Top of Task inputs

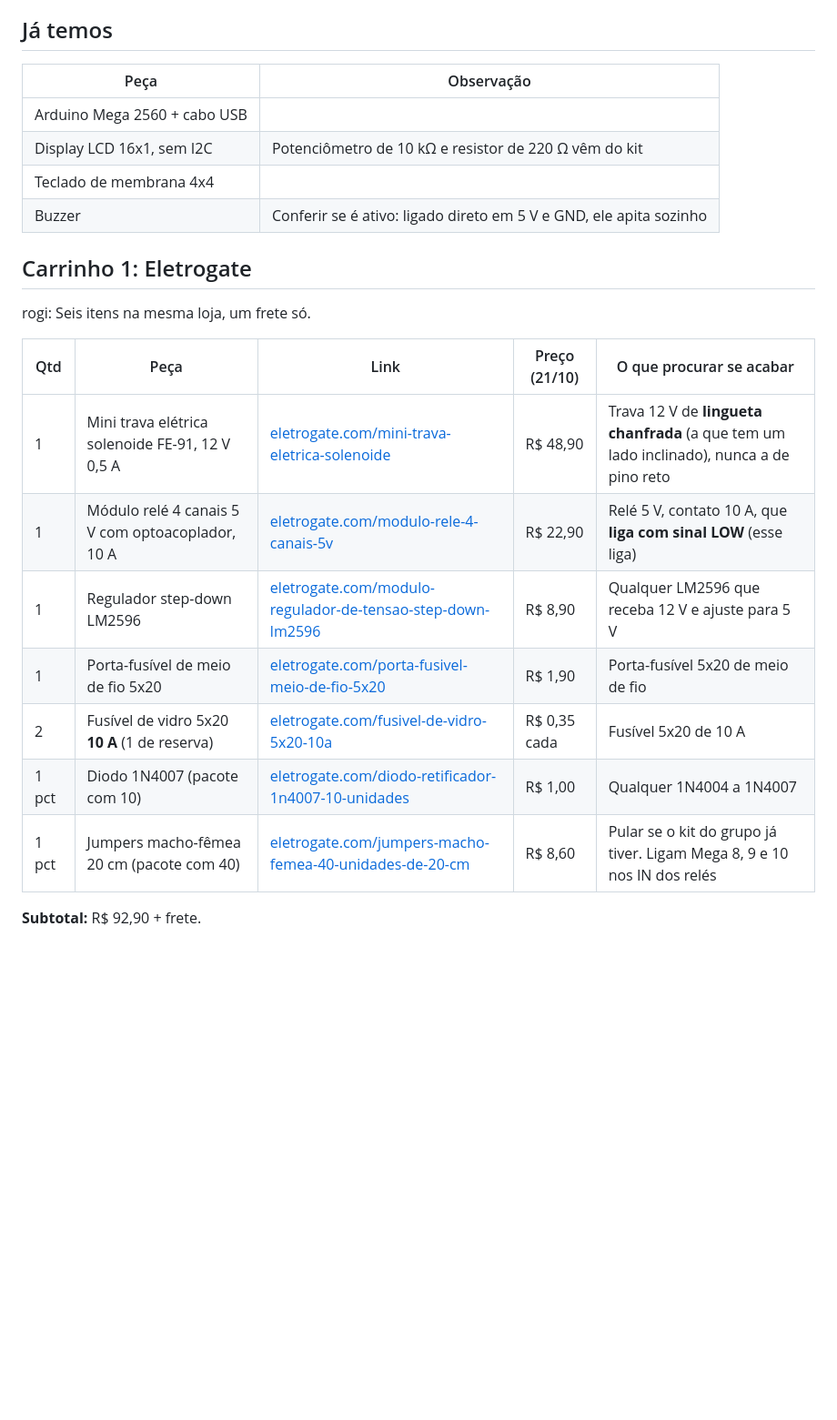
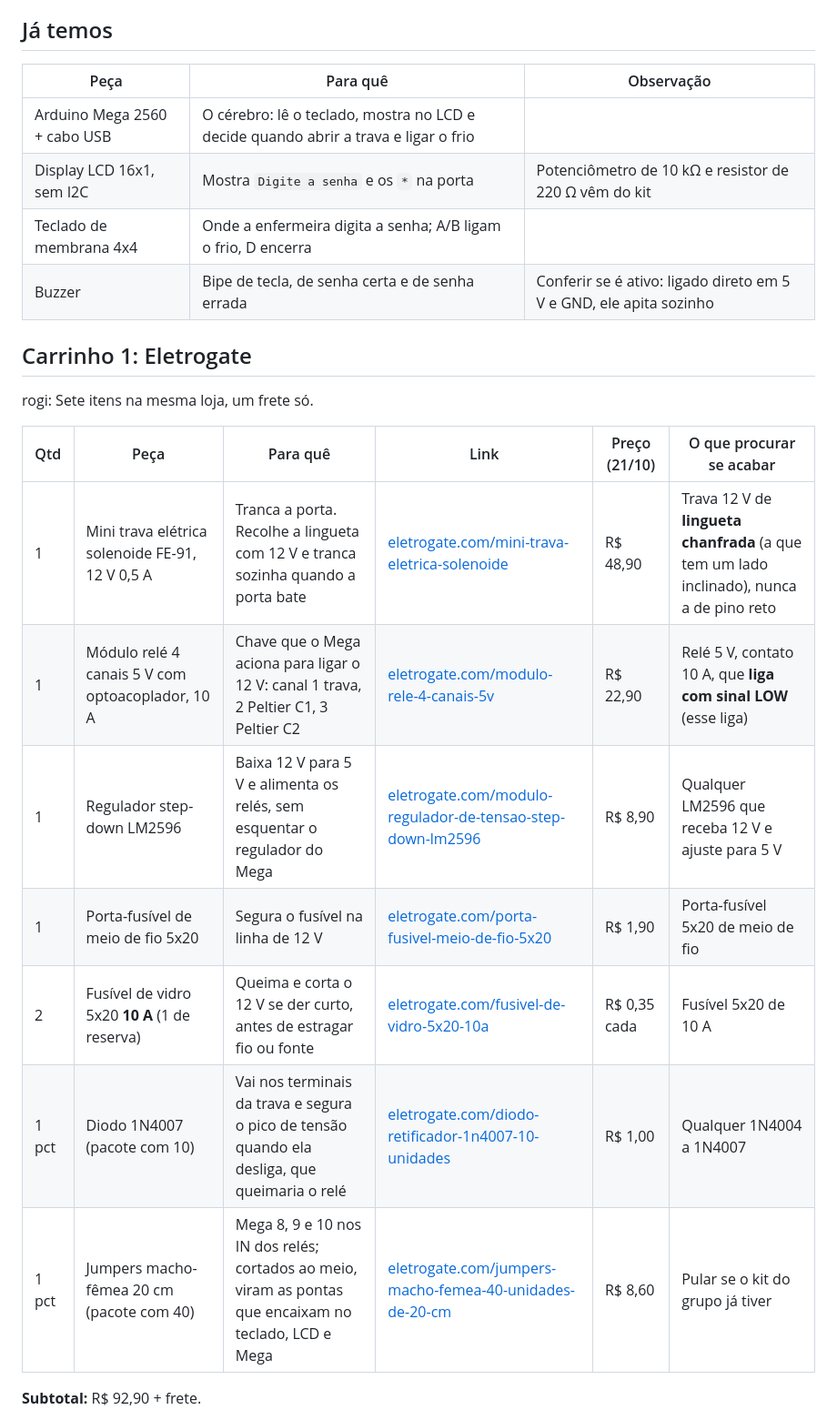
Before and after one commit to hparaujo2808/armariodispensario, a Markdown page: LISTA-DE-COMPRAS.md, the part around one of its changes. Shown at 91% size. Rendered like a GitHub page; blank space fills up the shorter version.

Commit message:
docs: coluna "Para quê" na lista de compras
Co-Authored-By: Claude Opus 5.5 <noreply@anthropic.com>

```diff
--- a/LISTA-DE-COMPRAS.md
+++ b/LISTA-DE-COMPRAS.md
@@ -6,26 +6,26 @@ rogi: Links e preços conferidos em 21/10/2026. Preço muda toda semana e estoqu
 
 ## Já temos
 
-| Peça | Observação |
-|---|---|
-| Arduino Mega 2560 + cabo USB | |
-| Display LCD 16x1, sem I2C | Potenciômetro de 10 kΩ e resistor de 220 Ω vêm do kit |
-| Teclado de membrana 4x4 | |
-| Buzzer | Conferir se é ativo: ligado direto em 5 V e GND, ele apita sozinho |
+| Peça | Para quê | Observação |
+|---|---|---|
+| Arduino Mega 2560 + cabo USB | O cérebro: lê o teclado, mostra no LCD e decide quando abrir a trava e ligar o frio | |
+| Display LCD 16x1, sem I2C | Mostra `Digite a senha` e os `*` na porta | Potenciômetro de 10 kΩ e resistor de 220 Ω vêm do kit |
+| Teclado de membrana 4x4 | Onde a enfermeira digita a senha; A/B ligam o frio, D encerra | |
+| Buzzer | Bipe de tecla, de senha certa e de senha errada | Conferir se é ativo: ligado direto em 5 V e GND, ele apita sozinho |
 
 ## Carrinho 1: Eletrogate
 
-rogi: Seis itens na mesma loja, um frete só.
+rogi: Sete itens na mesma loja, um frete só.
 
-| Qtd | Peça | Link | Preço (21/10) | O que procurar se acabar |
-|---|---|---|---|---|
-| 1 | Mini trava elétrica solenoide FE-91, 12 V 0,5 A | [eletrogate.com/mini-trava-eletrica-solenoide](https://www.eletrogate.com/mini-trava-eletrica-solenoide) | R$ 48,90 | Trava 12 V de **lingueta chanfrada** (a que tem um lado inclinado), nunca a de pino reto |
-| 1 | Módulo relé 4 canais 5 V com optoacoplador, 10 A | [eletrogate.com/modulo-rele-4-canais-5v](https://www.eletrogate.com/modulo-rele-4-canais-5v) | R$ 22,90 | Relé 5 V, contato 10 A, que **liga com sinal LOW** (esse liga) |
-| 1 | Regulador step-down LM2596 | [eletrogate.com/modulo-regulador-de-tensao-step-down-lm2596](https://www.eletrogate.com/modulo-regulador-de-tensao-step-down-lm2596) | R$ 8,90 | Qualquer LM2596 que receba 12 V e ajuste para 5 V |
-| 1 | Porta-fusível de meio de fio 5x20 | [eletrogate.com/porta-fusivel-meio-de-fio-5x20](https://www.eletrogate.com/porta-fusivel-meio-de-fio-5x20) | R$ 1,90 | Porta-fusível 5x20 de meio de fio |
-| 2 | Fusível de vidro 5x20 **10 A** (1 de reserva) | [eletrogate.com/fusivel-de-vidro-5x20-10a](https://www.eletrogate.com/fusivel-de-vidro-5x20-10a) | R$ 0,35 cada | Fusível 5x20 de 10 A |
-| 1 pct | Diodo 1N4007 (pacote com 10) | [eletrogate.com/diodo-retificador-1n4007-10-unidades](https://www.eletrogate.com/diodo-retificador-1n4007-10-unidades) | R$ 1,00 | Qualquer 1N4004 a 1N4007 |
-| 1 pct | Jumpers macho-fêmea 20 cm (pacote com 40) | [eletrogate.com/jumpers-macho-femea-40-unidades-de-20-cm](https://www.eletrogate.com/jumpers-macho-femea-40-unidades-de-20-cm) | R$ 8,60 | Pular se o kit do grupo já tiver. Ligam Mega 8, 9 e 10 nos IN dos relés |
+| Qtd | Peça | Para quê | Link | Preço (21/10) | O que procurar se acabar |
+|---|---|---|---|---|---|
+| 1 | Mini trava elétrica solenoide FE-91, 12 V 0,5 A | Tranca a porta. Recolhe a lingueta com 12 V e tranca sozinha quando a porta bate | [eletrogate.com/mini-trava-eletrica-solenoide](https://www.eletrogate.com/mini-trava-eletrica-solenoide) | R$ 48,90 | Trava 12 V de **lingueta chanfrada** (a que tem um lado inclinado), nunca a de pino reto |
+| 1 | Módulo relé 4 canais 5 V com optoacoplador, 10 A | Chave que o Mega aciona para ligar o 12 V: canal 1 trava, 2 Peltier C1, 3 Peltier C2 | [eletrogate.com/modulo-rele-4-canais-5v](https://www.eletrogate.com/modulo-rele-4-canais-5v) | R$ 22,90 | Relé 5 V, contato 10 A, que **liga com sinal LOW** (esse liga) |
+| 1 | Regulador step-down LM2596 | Baixa 12 V para 5 V e alimenta os relés, sem esquentar o regulador do Mega | [eletrogate.com/modulo-regulador-de-tensao-step-down-lm2596](https://www.eletrogate.com/modulo-regulador-de-tensao-step-down-lm2596) | R$ 8,90 | Qualquer LM2596 que receba 12 V e ajuste para 5 V |
+| 1 | Porta-fusível de meio de fio 5x20 | Segura o fusível na linha de 12 V | [eletrogate.com/porta-fusivel-meio-de-fio-5x20](https://www.eletrogate.com/porta-fusivel-meio-de-fio-5x20) | R$ 1,90 | Porta-fusível 5x20 de meio de fio |
+| 2 | Fusível de vidro 5x20 **10 A** (1 de reserva) | Queima e corta o 12 V se der curto, antes de estragar fio ou fonte | [eletrogate.com/fusivel-de-vidro-5x20-10a](https://www.eletrogate.com/fusivel-de-vidro-5x20-10a) | R$ 0,35 cada | Fusível 5x20 de 10 A |
+| 1 pct | Diodo 1N4007 (pacote com 10) | Vai nos terminais da trava e segura o pico de tensão quando ela desliga, que queimaria o relé | [eletrogate.com/diodo-retificador-1n4007-10-unidades](https://www.eletrogate.com/diodo-retificador-1n4007-10-unidades) | R$ 1,00 | Qualquer 1N4004 a 1N4007 |
+| 1 pct | Jumpers macho-fêmea 20 cm (pacote com 40) | Mega 8, 9 e 10 nos IN dos relés; cortados ao meio, viram as pontas que encaixam no teclado, LCD e Mega | [eletrogate.com/jumpers-macho-femea-40-unidades-de-20-cm](https://www.eletrogate.com/jumpers-macho-femea-40-unidades-de-20-cm) | R$ 8,60 | Pular se o kit do grupo já tiver |
 
 **Subtotal:** R$ 92,90 + frete.
 
```
Also changed, not shown: other parts of LISTA-DE-COMPRAS.md (+14 -14 lines).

Bottom of Task inputs

# Problem statement
Check how many lines in the entries contain "quando", and reply with that number alone.

# The answer
3